Simon Smith, head of research and consultancy for Savills Hong Kong, agreed, attributing the “1 to 2 percent” pickup during the first quarter of 2019 to “a recovering stock market, ending of the current interest-rate hike and possible resolution of the U.S.-China trade conflict.”
The strongest areas of the market are the “very tiny flats and the super-luxurious,” Ms. Chan said, with prices reaching 130,000 Hong Kong dollars ($16,600) a square foot. Luxury buyers favor the Peak, South Side and Mid-Levels areas, with the “new rich” buying in the Kowloon Station district, she said.
Housing is less expensive beyond Hong Kong Island. In the first quarter of 2019, prices in Kowloon were 6 percent lower, and in the New Territories, Hong Kong’s northernmost region, they were 25 percent lower, Mr. Smith said.
To help ease the housing crunch, 97,445 units are expected to be built during the next five years, Mr. Smith said. Because of the scarcity of land on Hong Kong Island, new inventory will be created by razing old buildings for redevelopment. In Central and Western Hong Kong Island, one to two new buildings are expected to be built every year, said James Fisher, director of market analysis and analytics for Spacious Hong Kong, a real estate platform. There is more expansion in the Eastern District of Hong Kong Island, in Kowloon and in the New Territories.
In Mid-Levels, prices for a two-bedroom unit in an older building range from 18,000 to 20,000 Hong Kong dollars ($2,300 to $2,550) a square foot, Mr. Smith said, and new apartments generally sell for 35,000 to 40,000 Hong Kong dollars ($4,460 to $5,100) a square foot.

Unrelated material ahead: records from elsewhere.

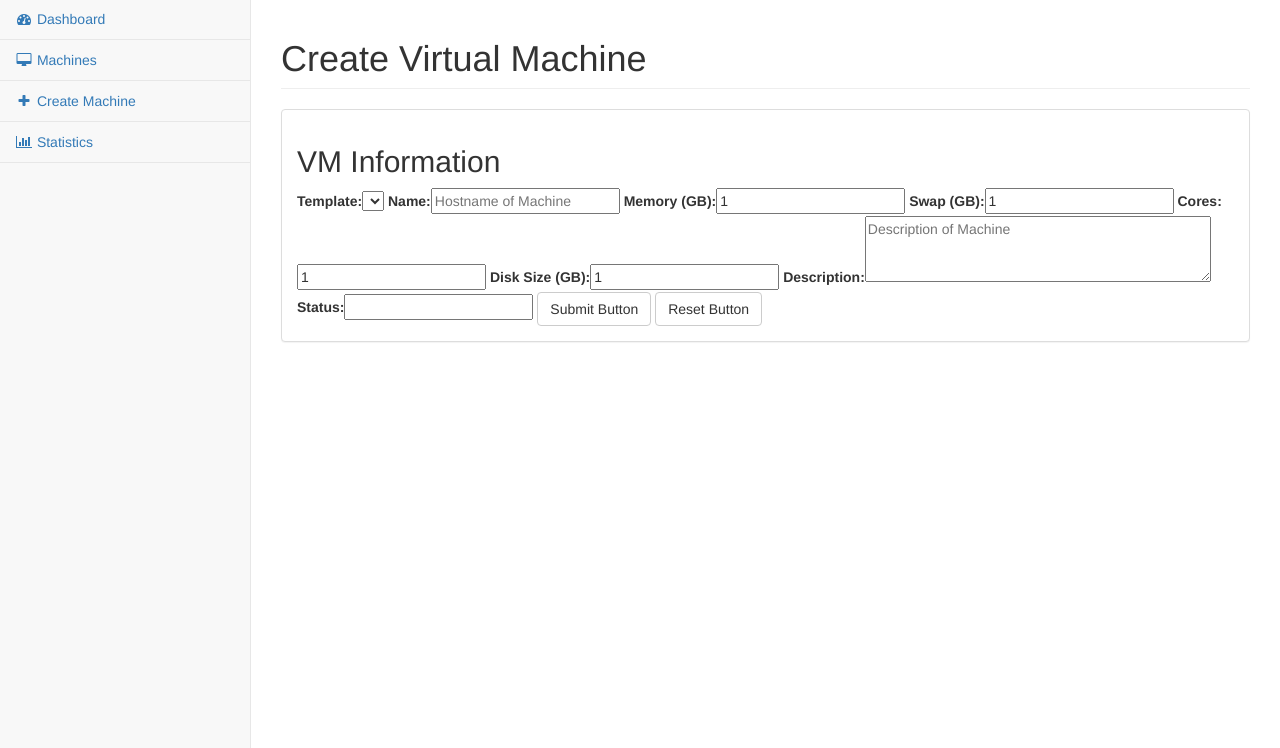
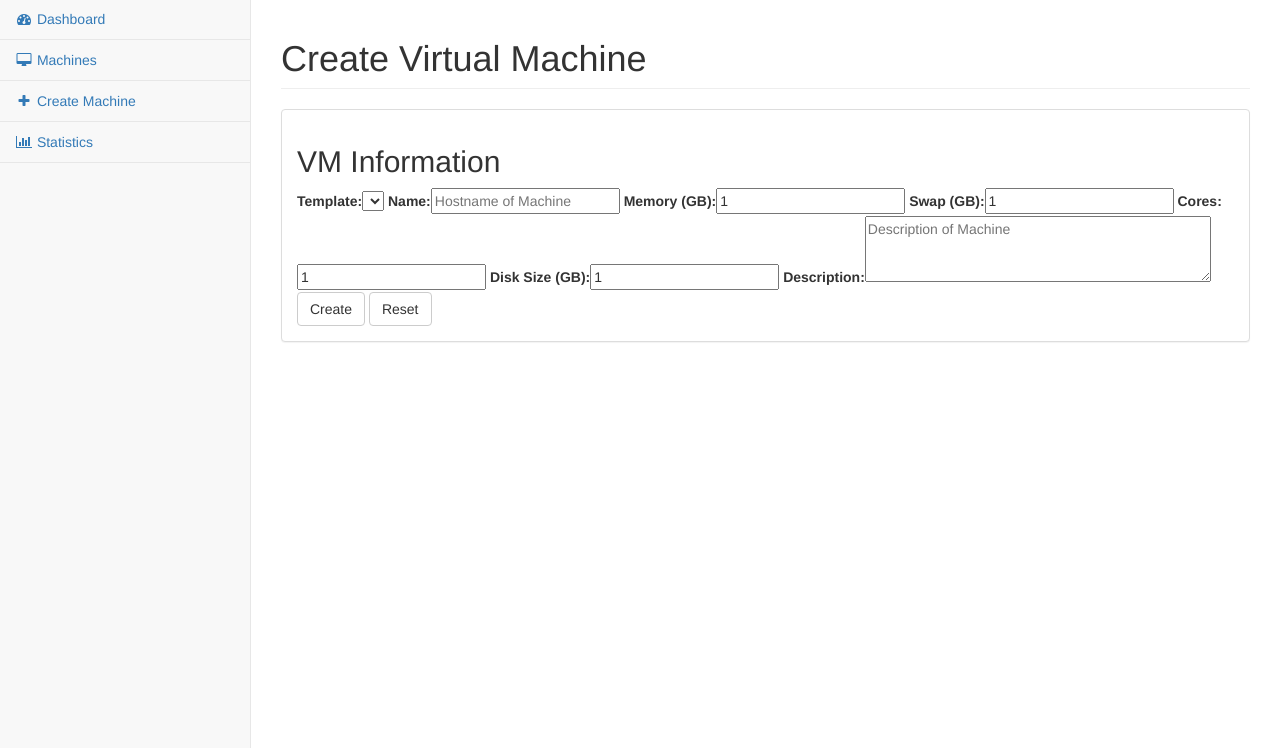
Before and after one commit to 7castle/manage-vm, a Django app: page /create/ in a window 1280 px wide. Shown: the part 52-800 px from the top of the page. Run offline with Django 3.2, Linux system fonts and the light colour scheme; lists and menus that the app fills with data are empty; some libraries are stand-ins or nearby versions.

Commit message:
Fix button names and exclude status from form

```diff
--- a/main/forms.py
+++ b/main/forms.py
@@ -12,7 +12,7 @@ class VM_Form(forms.ModelForm):
 
   class Meta:
     model = VM
-    exclude = ['user','vmid','ip','storage']
+    exclude = ['user','vmid','ip','storage','status']
     labels = {
       'hostname': 'Name',
       'memory': 'Memory (GB)',
--- a/templates/create.html
+++ b/templates/create.html
@@ -44,8 +44,8 @@
                                     <form action="/create/" method="post" role="form">
                                         {% csrf_token %}
                                         {{ vm_form|bootstrap }}
-                                        <button type="submit" class="btn btn-default">Submit Button</button>
-                                        <button type="reset" class="btn btn-default">Reset Button</button>
+                                        <button type="submit" class="btn btn-default">Create</button>
+                                        <button type="reset" class="btn btn-default">Reset</button>
                                     </form>
                                 </div>
                                 <!-- /.col-lg-6 (nested) -->
```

Who Buys in Hong Kong
Because nonresident buyers have to pay a 30 percent stamp duty, the vast majority of buyers in Hong Kong are mainland Chinese and locals, Ms. Chan said. Foreigners tend to rent, Mr. Fisher said.
“It is not a low-income immigration,” Mr. Fisher said, explaining that residents from mainland China have come to Hong Kong in the past 10 years for “middle-class and executive jobs” once held by British, American, Australian and European expatriates.
“It didn’t help that you had expats in Hong Kong costing so much more than other places in the world,” he said. “Companies thought about how they could localize more.”
The 30 percent stamp duty paid by foreign buyers is double the 15 percent paid by local buyers, Mr. Smith said. Legal fees are normally less than 0.1 percent, Mr. Koh said.
The buyer and seller each pay about 1 percent of the sale price in commissions.
Mortgages require 40 to 50 percent down on a first property, and are “a little harder” for foreigners to get, Mr. Fisher said. Interest rates run 2.1 to 3.5 percent. For a first purchase of more than 10 million Hong Kong dollars ($1.3 million), 60 percent down is required.
Some banks offer supplemental mortgages up to 80 percent, and developers can offer private financing up to 80 percent, “which improves the affordability,” Mr. Fisher said.
Hong Kong tourism: discoverhongkong.com
Rating and Valuation Department: rvd.gov.hk
Hong Kong Estate Agents Authority: eaa.org.hk
Languages and Currency
Chinese, English; Hong Kong dollar (1 Hong Kong dollar = $0.13)
Taxes and Fees
“There is no property tax in Hong Kong,” Ms. Chan said, noting that “all residential land is leasehold,” meaning it is owned by the Chinese government under 50-year land leases.
For this apartment, the quarterly government rent is 5,917 Hong Kong dollars ($750). The monthly maintenance fee is 1,800 Hong Kong dollars ($230).
Charis Chan, List Sotheby’s International Realty, 011-852-3793-3688; sothebysrealty.com
Published at Wed, 17 Apr 2019 13:31:18 +0000